_Work to be completed_
Each line below should be quoted exactly, please.

(Web interface edit records)
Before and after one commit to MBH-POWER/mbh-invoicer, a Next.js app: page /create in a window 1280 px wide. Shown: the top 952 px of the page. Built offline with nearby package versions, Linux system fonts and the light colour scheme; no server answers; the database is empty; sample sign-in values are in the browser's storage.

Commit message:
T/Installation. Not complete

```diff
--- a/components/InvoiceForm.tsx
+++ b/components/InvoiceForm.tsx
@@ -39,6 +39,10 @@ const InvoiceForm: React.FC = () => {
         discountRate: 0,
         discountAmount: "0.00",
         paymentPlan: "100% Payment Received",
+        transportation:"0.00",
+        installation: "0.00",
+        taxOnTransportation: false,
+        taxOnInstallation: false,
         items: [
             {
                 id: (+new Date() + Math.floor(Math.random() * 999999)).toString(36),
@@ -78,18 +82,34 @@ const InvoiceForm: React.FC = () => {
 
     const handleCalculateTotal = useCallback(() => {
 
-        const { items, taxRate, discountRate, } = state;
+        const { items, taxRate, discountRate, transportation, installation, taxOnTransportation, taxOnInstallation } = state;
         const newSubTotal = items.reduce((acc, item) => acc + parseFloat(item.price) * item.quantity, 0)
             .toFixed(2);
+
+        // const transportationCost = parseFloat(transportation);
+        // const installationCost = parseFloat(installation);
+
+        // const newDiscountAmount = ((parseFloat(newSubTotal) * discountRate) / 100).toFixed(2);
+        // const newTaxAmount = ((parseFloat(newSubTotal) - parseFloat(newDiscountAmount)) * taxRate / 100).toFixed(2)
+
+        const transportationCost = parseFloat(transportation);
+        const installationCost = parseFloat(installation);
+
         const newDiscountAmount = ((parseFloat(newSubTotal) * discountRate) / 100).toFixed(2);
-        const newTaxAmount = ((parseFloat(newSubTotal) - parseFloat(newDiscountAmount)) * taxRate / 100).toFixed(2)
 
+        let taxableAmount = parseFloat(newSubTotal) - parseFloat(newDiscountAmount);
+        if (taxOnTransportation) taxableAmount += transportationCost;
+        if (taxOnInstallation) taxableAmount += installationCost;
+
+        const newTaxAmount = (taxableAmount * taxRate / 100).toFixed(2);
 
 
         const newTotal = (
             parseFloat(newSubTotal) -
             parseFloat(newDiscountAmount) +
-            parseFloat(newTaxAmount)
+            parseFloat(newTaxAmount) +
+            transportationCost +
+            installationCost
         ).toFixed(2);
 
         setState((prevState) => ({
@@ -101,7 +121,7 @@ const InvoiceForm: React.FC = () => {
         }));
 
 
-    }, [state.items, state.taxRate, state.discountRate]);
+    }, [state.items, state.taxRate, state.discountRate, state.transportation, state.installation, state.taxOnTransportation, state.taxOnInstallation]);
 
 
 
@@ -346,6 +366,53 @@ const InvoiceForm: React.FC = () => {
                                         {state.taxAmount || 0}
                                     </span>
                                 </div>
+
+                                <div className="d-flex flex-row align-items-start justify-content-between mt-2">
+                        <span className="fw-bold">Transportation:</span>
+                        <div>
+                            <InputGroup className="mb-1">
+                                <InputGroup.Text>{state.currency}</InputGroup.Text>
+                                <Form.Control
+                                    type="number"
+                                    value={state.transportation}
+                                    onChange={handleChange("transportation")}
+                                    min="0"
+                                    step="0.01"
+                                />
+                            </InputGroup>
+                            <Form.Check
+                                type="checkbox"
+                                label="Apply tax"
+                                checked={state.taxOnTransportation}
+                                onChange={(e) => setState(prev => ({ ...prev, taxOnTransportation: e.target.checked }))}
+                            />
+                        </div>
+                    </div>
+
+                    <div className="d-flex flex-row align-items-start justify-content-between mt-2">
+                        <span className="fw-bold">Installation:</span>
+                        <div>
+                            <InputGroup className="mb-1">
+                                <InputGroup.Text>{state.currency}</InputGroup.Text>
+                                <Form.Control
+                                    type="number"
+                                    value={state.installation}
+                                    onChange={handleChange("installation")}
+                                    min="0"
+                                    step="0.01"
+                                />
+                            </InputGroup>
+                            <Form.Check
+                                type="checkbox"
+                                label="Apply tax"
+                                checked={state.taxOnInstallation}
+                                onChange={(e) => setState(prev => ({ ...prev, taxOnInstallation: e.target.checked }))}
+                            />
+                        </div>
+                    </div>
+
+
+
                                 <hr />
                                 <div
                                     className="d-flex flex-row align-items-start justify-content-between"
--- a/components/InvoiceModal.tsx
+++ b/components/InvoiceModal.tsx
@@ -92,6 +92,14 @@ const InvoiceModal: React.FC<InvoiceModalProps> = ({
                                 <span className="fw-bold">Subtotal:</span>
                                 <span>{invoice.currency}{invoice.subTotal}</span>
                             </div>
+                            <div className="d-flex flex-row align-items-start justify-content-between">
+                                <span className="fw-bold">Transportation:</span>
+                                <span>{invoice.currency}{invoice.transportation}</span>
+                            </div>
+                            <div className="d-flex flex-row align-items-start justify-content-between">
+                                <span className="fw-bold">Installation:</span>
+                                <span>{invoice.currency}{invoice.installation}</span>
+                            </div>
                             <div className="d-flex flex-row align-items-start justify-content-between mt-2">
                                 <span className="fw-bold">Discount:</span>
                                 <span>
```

_Task answer_
Before and after one commit to MBH-POWER/mbh-invoicer, a Next.js app: page /create in a window 1280 px wide. Shown: the top 952 px of the page. Built offline with nearby package versions, Linux system fonts and the light colour scheme; no server answers; the database is empty; sample sign-in values are in the browser's storage.

Commit message:
T/Installation. Not complete

```diff
--- a/components/InvoiceForm.tsx
+++ b/components/InvoiceForm.tsx
@@ -39,6 +39,10 @@ const InvoiceForm: React.FC = () => {
         discountRate: 0,
         discountAmount: "0.00",
         paymentPlan: "100% Payment Received",
+        transportation:"0.00",
+        installation: "0.00",
+        taxOnTransportation: false,
+        taxOnInstallation: false,
         items: [
             {
                 id: (+new Date() + Math.floor(Math.random() * 999999)).toString(36),
@@ -78,18 +82,34 @@ const InvoiceForm: React.FC = () => {
 
     const handleCalculateTotal = useCallback(() => {
 
-        const { items, taxRate, discountRate, } = state;
+        const { items, taxRate, discountRate, transportation, installation, taxOnTransportation, taxOnInstallation } = state;
         const newSubTotal = items.reduce((acc, item) => acc + parseFloat(item.price) * item.quantity, 0)
             .toFixed(2);
+
+        // const transportationCost = parseFloat(transportation);
+        // const installationCost = parseFloat(installation);
+
+        // const newDiscountAmount = ((parseFloat(newSubTotal) * discountRate) / 100).toFixed(2);
+        // const newTaxAmount = ((parseFloat(newSubTotal) - parseFloat(newDiscountAmount)) * taxRate / 100).toFixed(2)
+
+        const transportationCost = parseFloat(transportation);
+        const installationCost = parseFloat(installation);
+
         const newDiscountAmount = ((parseFloat(newSubTotal) * discountRate) / 100).toFixed(2);
-        const newTaxAmount = ((parseFloat(newSubTotal) - parseFloat(newDiscountAmount)) * taxRate / 100).toFixed(2)
 
+        let taxableAmount = parseFloat(newSubTotal) - parseFloat(newDiscountAmount);
+        if (taxOnTransportation) taxableAmount += transportationCost;
+        if (taxOnInstallation) taxableAmount += installationCost;
+
+        const newTaxAmount = (taxableAmount * taxRate / 100).toFixed(2);
 
 
         const newTotal = (
             parseFloat(newSubTotal) -
             parseFloat(newDiscountAmount) +
-            parseFloat(newTaxAmount)
+            parseFloat(newTaxAmount) +
+            transportationCost +
+            installationCost
         ).toFixed(2);
 
         setState((prevState) => ({
@@ -101,7 +121,7 @@ const InvoiceForm: React.FC = () => {
         }));
 
 
-    }, [state.items, state.taxRate, state.discountRate]);
+    }, [state.items, state.taxRate, state.discountRate, state.transportation, state.installation, state.taxOnTransportation, state.taxOnInstallation]);
 
 
 
@@ -346,6 +366,53 @@ const InvoiceForm: React.FC = () => {
                                         {state.taxAmount || 0}
                                     </span>
                                 </div>
+
+                                <div className="d-flex flex-row align-items-start justify-content-between mt-2">
+                        <span className="fw-bold">Transportation:</span>
+                        <div>
+                            <InputGroup className="mb-1">
+                                <InputGroup.Text>{state.currency}</InputGroup.Text>
+                                <Form.Control
+                                    type="number"
+                                    value={state.transportation}
+                                    onChange={handleChange("transportation")}
+                                    min="0"
+                                    step="0.01"
+                                />
+                            </InputGroup>
+                            <Form.Check
+                                type="checkbox"
+                                label="Apply tax"
+                                checked={state.taxOnTransportation}
+                                onChange={(e) => setState(prev => ({ ...prev, taxOnTransportation: e.target.checked }))}
+                            />
+                        </div>
+                    </div>
+
+                    <div className="d-flex flex-row align-items-start justify-content-between mt-2">
+                        <span className="fw-bold">Installation:</span>
+                        <div>
+                            <InputGroup className="mb-1">
+                                <InputGroup.Text>{state.currency}</InputGroup.Text>
+                                <Form.Control
+                                    type="number"
+                                    value={state.installation}
+                                    onChange={handleChange("installation")}
+                                    min="0"
+                                    step="0.01"
+                                />
+                            </InputGroup>
+                            <Form.Check
+                                type="checkbox"
+                                label="Apply tax"
+                                checked={state.taxOnInstallation}
+                                onChange={(e) => setState(prev => ({ ...prev, taxOnInstallation: e.target.checked }))}
+                            />
+                        </div>
+                    </div>
+
+
+
                                 <hr />
                                 <div
                                     className="d-flex flex-row align-items-start justify-content-between"
--- a/components/InvoiceModal.tsx
+++ b/components/InvoiceModal.tsx
@@ -92,6 +92,14 @@ const InvoiceModal: React.FC<InvoiceModalProps> = ({
                                 <span className="fw-bold">Subtotal:</span>
                                 <span>{invoice.currency}{invoice.subTotal}</span>
                             </div>
+                            <div className="d-flex flex-row align-items-start justify-content-between">
+                                <span className="fw-bold">Transportation:</span>
+                                <span>{invoice.currency}{invoice.transportation}</span>
+                            </div>
+                            <div className="d-flex flex-row align-items-start justify-content-between">
+                                <span className="fw-bold">Installation:</span>
+                                <span>{invoice.currency}{invoice.installation}</span>
+                            </div>
                             <div className="d-flex flex-row align-items-start justify-content-between mt-2">
                                 <span className="fw-bold">Discount:</span>
                                 <span>
```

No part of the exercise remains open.